• [What to work on]:
From the entries below, please gather each line containing the string "disc".

• [Records supplied]:
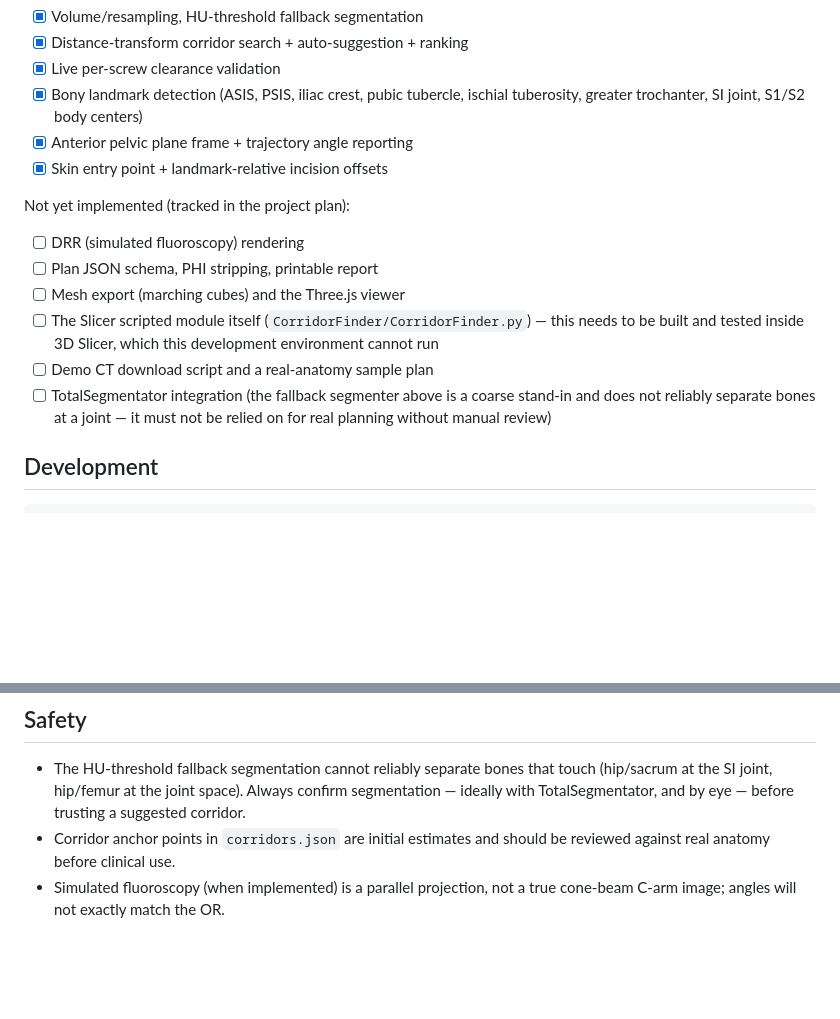
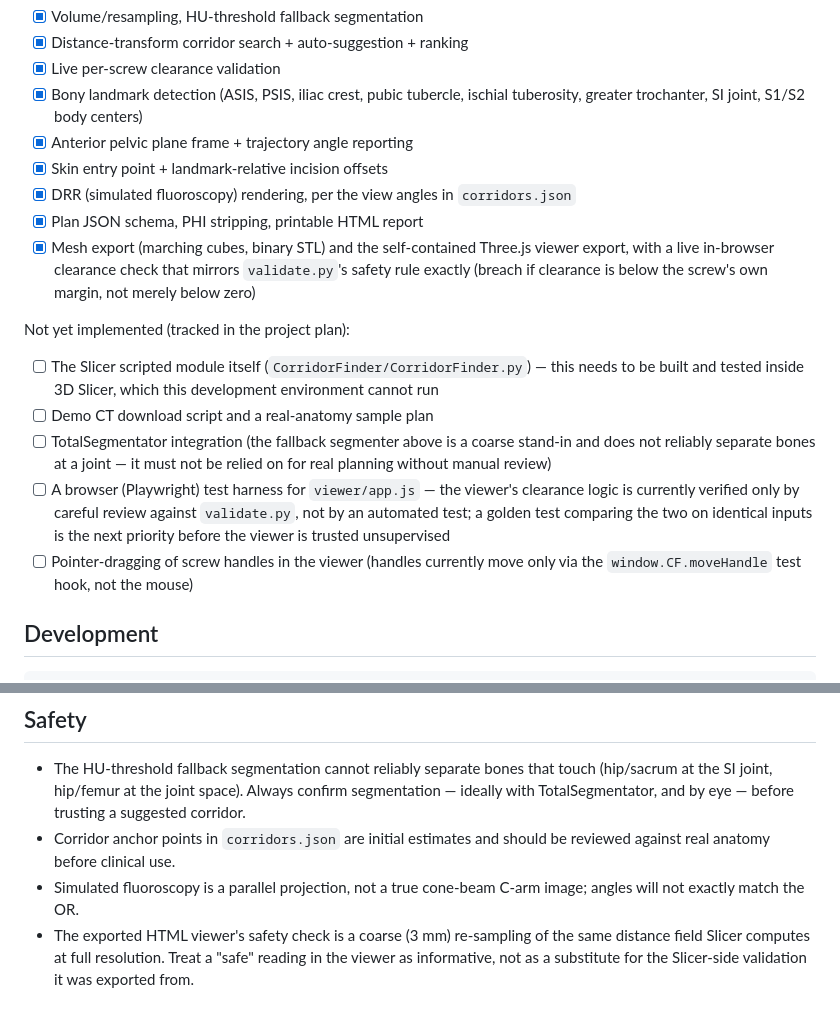
Before and after one commit to oomkhomgt-pixel/MNRH, a Markdown page: corridor-finder/README.md, 2 parts joined by grey strips. GitHub-like rendering; blank space fills up the shorter version.

Commit message:
corridor-finder: update status checklist after round 3
Co-Authored-By: Claude Sonnet 5 <noreply@anthropic.com>
Claude-Session: https://claude.ai/code/session_019KLXdRXk1cZf8qnW8gaP1G

```diff
--- a/corridor-finder/README.md
+++ b/corridor-finder/README.md
@@ -57,12 +57,16 @@ This is under active development. What's implemented and unit tested today:
       ischial tuberosity, greater trochanter, SI joint, S1/S2 body centers)
 - [x] Anterior pelvic plane frame + trajectory angle reporting
 - [x] Skin entry point + landmark-relative incision offsets
+- [x] DRR (simulated fluoroscopy) rendering, per the view angles in
+      `corridors.json`
+- [x] Plan JSON schema, PHI stripping, printable HTML report
+- [x] Mesh export (marching cubes, binary STL) and the self-contained
+      Three.js viewer export, with a live in-browser clearance check that
+      mirrors `validate.py`'s safety rule exactly (breach if clearance is
+      below the screw's own margin, not merely below zero)
 
 Not yet implemented (tracked in the project plan):
 
-- [ ] DRR (simulated fluoroscopy) rendering
-- [ ] Plan JSON schema, PHI stripping, printable report
-- [ ] Mesh export (marching cubes) and the Three.js viewer
 - [ ] The Slicer scripted module itself (`CorridorFinder/CorridorFinder.py`)
       — this needs to be built and tested inside 3D Slicer, which this
       development environment cannot run
@@ -70,6 +74,13 @@ Not yet implemented (tracked in the project plan):
 - [ ] TotalSegmentator integration (the fallback segmenter above is a
       coarse stand-in and does not reliably separate bones at a joint —
       it must not be relied on for real planning without manual review)
+- [ ] A browser (Playwright) test harness for `viewer/app.js` — the
+      viewer's clearance logic is currently verified only by careful
+      review against `validate.py`, not by an automated test; a golden
+      test comparing the two on identical inputs is the next priority
+      before the viewer is trusted unsupervised
+- [ ] Pointer-dragging of screw handles in the viewer (handles currently
+      move only via the `window.CF.moveHandle` test hook, not the mouse)
 
 ## Development
 
@@ -87,5 +98,9 @@ pytest -q
   before trusting a suggested corridor.
 - Corridor anchor points in `corridors.json` are initial estimates and
   should be reviewed against real anatomy before clinical use.
-- Simulated fluoroscopy (when implemented) is a parallel projection, not a
-  true cone-beam C-arm image; angles will not exactly match the OR.
+- Simulated fluoroscopy is a parallel projection, not a true cone-beam
+  C-arm image; angles will not exactly match the OR.
+- The exported HTML viewer's safety check is a coarse (3 mm) re-sampling
+  of the same distance field Slicer computes at full resolution. Treat a
+  "safe" reading in the viewer as informative, not as a substitute for the
+  Slicer-side validation it was exported from.
```
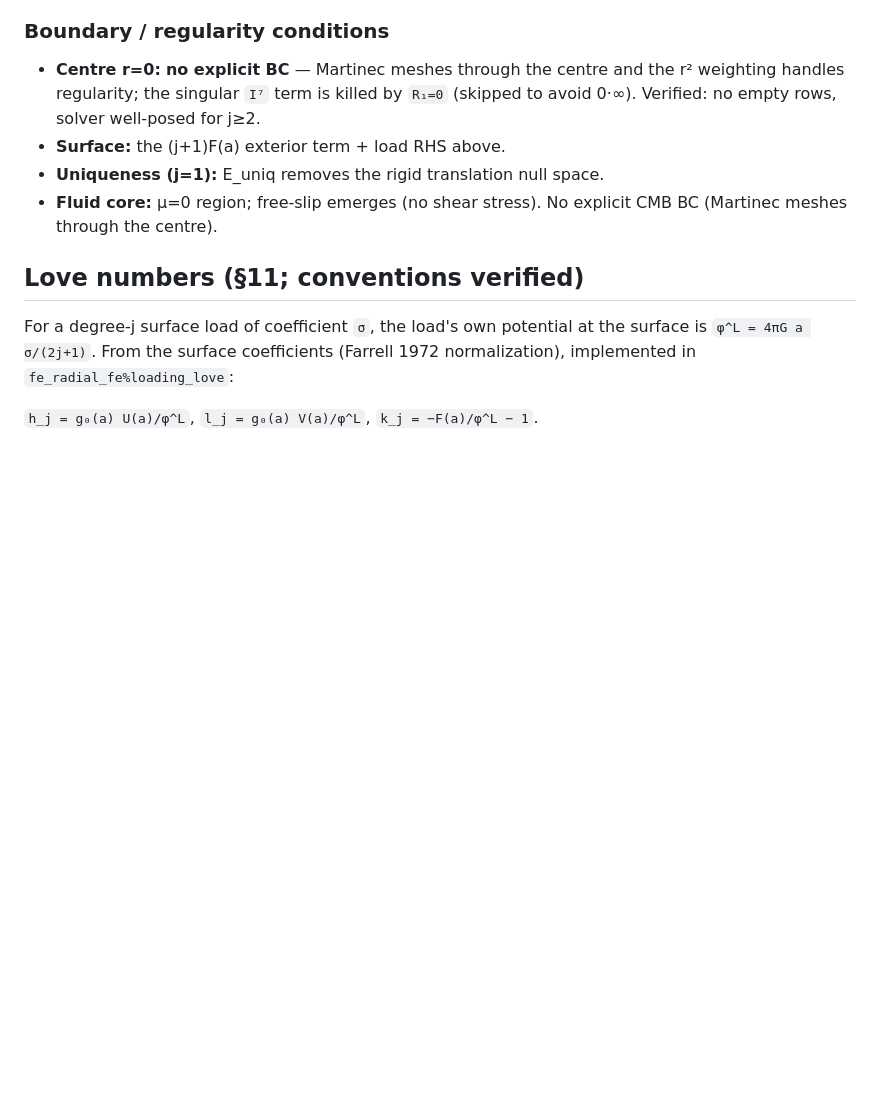
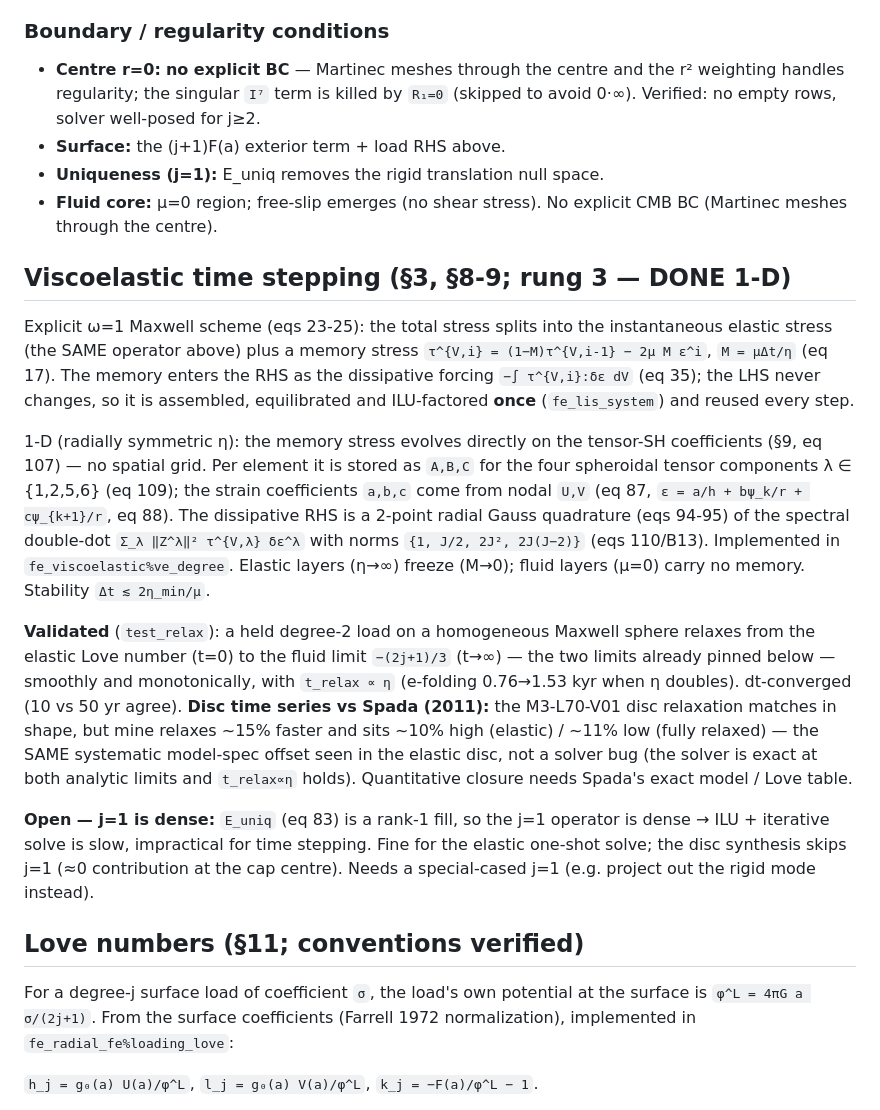
Before and after one commit to alex-robinson/FastEarth3D, a Markdown page: doc/formulation.md, the part around the change. Rendered like a GitHub page; blank space fills up the shorter version.

Commit message:
doc: record viscoelastic time scheme (rung 3) and disc-benchmark finding
formulation.md gains a viscoelastic section (explicit Maxwell scheme,
1-D tensor-coefficient evolution, dissipative RHS assembly, the
elastic->fluid / t_relax~eta validation, and the disc time-series vs
Spada). Notes the j=1 dense-operator limitation (E_uniq rank-1) and the
~10% systematic model-spec offset vs Spada's published disc result.

```diff
--- a/doc/formulation.md
+++ b/doc/formulation.md
@@ -100,6 +100,39 @@ all orders m / loads / time steps (precon-reuse optimisation still TODO).
 - **Fluid core:** μ=0 region; free-slip emerges (no shear stress). No explicit CMB
   BC (Martinec meshes through the centre).
 
+## Viscoelastic time stepping (§3, §8-9; rung 3 — DONE 1-D)
+
+Explicit ω=1 Maxwell scheme (eqs 23-25): the total stress splits into the
+instantaneous elastic stress (the SAME operator above) plus a memory stress
+`τ^{V,i} = (1−M)τ^{V,i-1} − 2μ M ε^i`, `M = μΔt/η` (eq 17). The memory enters the
+RHS as the dissipative forcing `−∫ τ^{V,i}:δε dV` (eq 35); the LHS never changes,
+so it is assembled, equilibrated and ILU-factored **once** (`fe_lis_system`) and
+reused every step.
+
+1-D (radially symmetric η): the memory stress evolves directly on the tensor-SH
+coefficients (§9, eq 107) — no spatial grid. Per element it is stored as `A,B,C`
+for the four spheroidal tensor components λ ∈ {1,2,5,6} (eq 109); the strain
+coefficients `a,b,c` come from nodal `U,V` (eq 87, `ε = a/h + bψ_k/r + cψ_{k+1}/r`,
+eq 88). The dissipative RHS is a 2-point radial Gauss quadrature (eqs 94-95) of
+the spectral double-dot `Σ_λ ‖Z^λ‖² τ^{V,λ} δε^λ` with norms `{1, J/2, 2J², 2J(J−2)}`
+(eqs 110/B13). Implemented in `fe_viscoelastic%ve_degree`. Elastic layers (η→∞)
+freeze (M→0); fluid layers (μ=0) carry no memory. Stability `Δt ≲ 2η_min/μ`.
+
+**Validated** (`test_relax`): a held degree-2 load on a homogeneous Maxwell
+sphere relaxes from the elastic Love number (t=0) to the fluid limit `−(2j+1)/3`
+(t→∞) — the two limits already pinned below — smoothly and monotonically, with
+`t_relax ∝ η` (e-folding 0.76→1.53 kyr when η doubles). dt-converged (10 vs 50 yr
+agree). **Disc time series vs Spada (2011):** the M3-L70-V01 disc relaxation
+matches in shape, but mine relaxes ~15% faster and sits ~10% high (elastic) /
+~11% low (fully relaxed) — the SAME systematic model-spec offset seen in the
+elastic disc, not a solver bug (the solver is exact at both analytic limits and
+`t_relax∝η` holds). Quantitative closure needs Spada's exact model / Love table.
+
+**Open — j=1 is dense:** `E_uniq` (eq 83) is a rank-1 fill, so the j=1 operator is
+dense → ILU + iterative solve is slow, impractical for time stepping. Fine for the
+elastic one-shot solve; the disc synthesis skips j=1 (≈0 contribution at the cap
+centre). Needs a special-cased j=1 (e.g. project out the rigid mode instead).
+
 ## Love numbers (§11; conventions verified)
 
 For a degree-j surface load of coefficient `σ`, the load's own potential at the
```
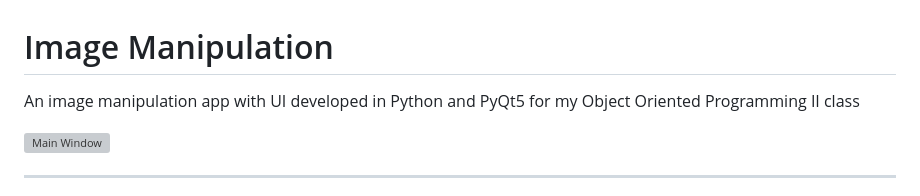
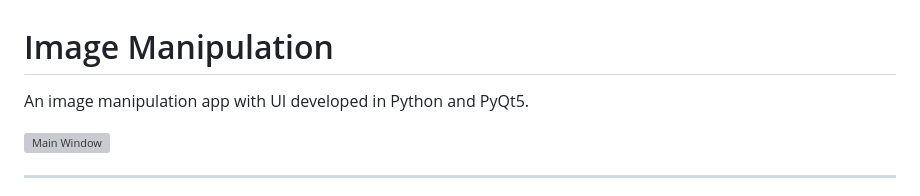
Before and after one commit to ali-gunes/image-manipulation, a Markdown page: README.md, the part around the change. GitHub-like rendering; grey boxes are pictures that could not be loaded.

```diff
--- a/README.md
+++ b/README.md
@@ -1,5 +1,5 @@
 # Image Manipulation
- An image manipulation app with UI developed in Python and PyQt5 for my Object Oriented Programming II class
+ An image manipulation app with UI developed in Python and PyQt5.
 
 ![Main Window](./src/resources/img/MainWindow.png)
 
```
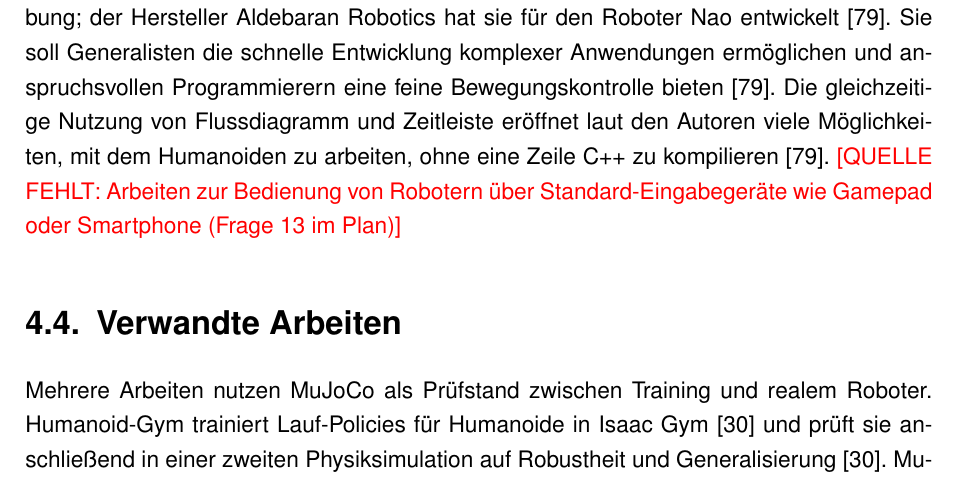
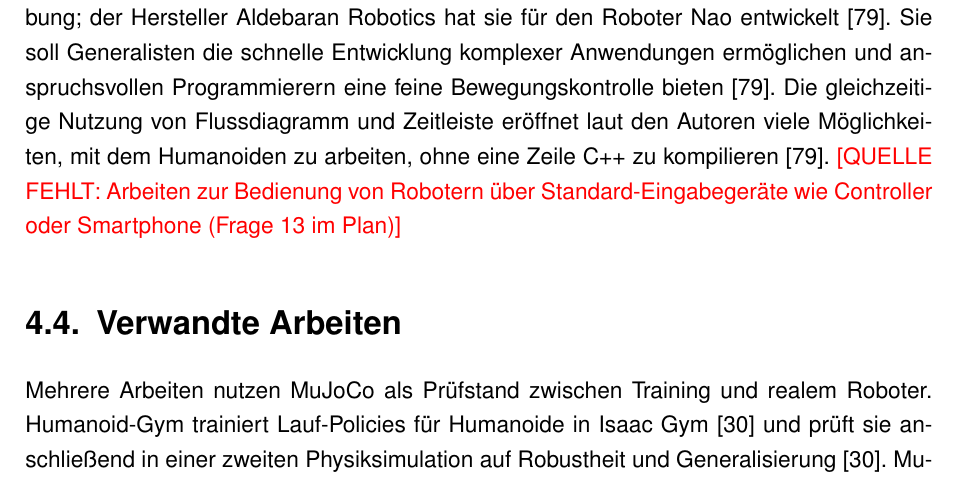
Before and after one commit to NilsMeier1812/Bachelorarbeit, a LaTeX document (main.tex, which reads Kapitel/04_Faehigkeiten_Verwandte_Arbeiten.tex): part of page 50 of 95, cut so that both start at the same text. Compiled offline with pdfLaTeX.

Commit message:
Kap. 4: Controller statt Gamepad (Begriff Nils 26.11.)
Co-Authored-By: Claude Opus 5.5 <noreply@anthropic.com>
Claude-Session: https://claude.ai/code/session_01VrGzNSu92jhYFZ11Hj6i7z

```diff
--- a/Kapitel/04_Faehigkeiten_Verwandte_Arbeiten.tex
+++ b/Kapitel/04_Faehigkeiten_Verwandte_Arbeiten.tex
@@ -212,7 +212,7 @@ Der Survey betrachtet dabei ausschließlich die Programmspezifikation durch Endn
 Für humanoide Roboter ist Choregraphe ein Beispiel einer grafischen Programmierumgebung; der Hersteller Aldebaran Robotics hat sie für den Roboter Nao entwickelt \cite{Pot2009}\ev{Pot2009.01}.
 Sie soll Generalisten die schnelle Entwicklung komplexer Anwendungen ermöglichen und anspruchsvollen Programmierern eine feine Bewegungskontrolle bieten \cite{Pot2009}\ev{Pot2009.02}.
 Die gleichzeitige Nutzung von Flussdiagramm und Zeitleiste eröffnet laut den Autoren viele Möglichkeiten, mit dem Humanoiden zu arbeiten, ohne eine Zeile C++ zu kompilieren \cite{Pot2009}\ev{Pot2009.06}.
-\qf{Arbeiten zur Bedienung von Robotern über Standard-Eingabegeräte wie Gamepad oder Smartphone (Frage 13 im Plan)}
+\qf{Arbeiten zur Bedienung von Robotern über Standard-Eingabegeräte wie Controller oder Smartphone (Frage 13 im Plan)}
 
 % ======================================================================
 \section{Verwandte Arbeiten}
```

• [Answer to this exercise]:
doc: record viscoelastic time scheme (rung 3) and disc-benchmark finding
elastic->fluid / t_relax~eta validation, and the disc time-series vs
~10% systematic model-spec offset vs Spada's published disc result.
+agree). **Disc time series vs Spada (2011):** the M3-L70-V01 disc relaxation
+elastic disc, not a solver bug (the solver is exact at both analytic limits and
+elastic one-shot solve; the disc synthesis skips j=1 (≈0 contribution at the cap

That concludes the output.